About this task: Could you give the entries again, exactly as written?

Extracted records:
========================

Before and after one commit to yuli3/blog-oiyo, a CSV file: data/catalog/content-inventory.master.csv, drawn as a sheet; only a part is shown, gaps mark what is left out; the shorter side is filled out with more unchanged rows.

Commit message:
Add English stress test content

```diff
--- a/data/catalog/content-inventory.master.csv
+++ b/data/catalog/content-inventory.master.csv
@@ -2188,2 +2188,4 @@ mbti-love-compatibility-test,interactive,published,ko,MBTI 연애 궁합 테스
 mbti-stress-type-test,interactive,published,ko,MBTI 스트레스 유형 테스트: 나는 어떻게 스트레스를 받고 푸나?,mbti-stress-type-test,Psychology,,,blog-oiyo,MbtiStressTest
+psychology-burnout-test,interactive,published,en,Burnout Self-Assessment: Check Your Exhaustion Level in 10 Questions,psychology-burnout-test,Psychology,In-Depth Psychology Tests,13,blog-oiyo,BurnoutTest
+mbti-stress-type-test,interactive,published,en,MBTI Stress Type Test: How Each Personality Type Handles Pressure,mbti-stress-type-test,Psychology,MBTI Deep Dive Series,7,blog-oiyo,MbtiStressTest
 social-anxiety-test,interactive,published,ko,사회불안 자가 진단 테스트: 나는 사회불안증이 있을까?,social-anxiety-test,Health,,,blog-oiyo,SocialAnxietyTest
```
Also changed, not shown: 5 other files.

========================

Answer space:
Before and after one commit to yuli3/blog-oiyo, a CSV file: data/catalog/content-inventory.master.csv, drawn as a sheet; only a part is shown, gaps mark what is left out; the shorter side is filled out with more unchanged rows.

Commit message:
Add English stress test content

```diff
--- a/data/catalog/content-inventory.master.csv
+++ b/data/catalog/content-inventory.master.csv
@@ -2188,2 +2188,4 @@ mbti-love-compatibility-test,interactive,published,ko,MBTI 연애 궁합 테스
 mbti-stress-type-test,interactive,published,ko,MBTI 스트레스 유형 테스트: 나는 어떻게 스트레스를 받고 푸나?,mbti-stress-type-test,Psychology,,,blog-oiyo,MbtiStressTest
+psychology-burnout-test,interactive,published,en,Burnout Self-Assessment: Check Your Exhaustion Level in 10 Questions,psychology-burnout-test,Psychology,In-Depth Psychology Tests,13,blog-oiyo,BurnoutTest
+mbti-stress-type-test,interactive,published,en,MBTI Stress Type Test: How Each Personality Type Handles Pressure,mbti-stress-type-test,Psychology,MBTI Deep Dive Series,7,blog-oiyo,MbtiStressTest
 social-anxiety-test,interactive,published,ko,사회불안 자가 진단 테스트: 나는 사회불안증이 있을까?,social-anxiety-test,Health,,,blog-oiyo,SocialAnxietyTest
```
Also changed, not shown: 5 other files.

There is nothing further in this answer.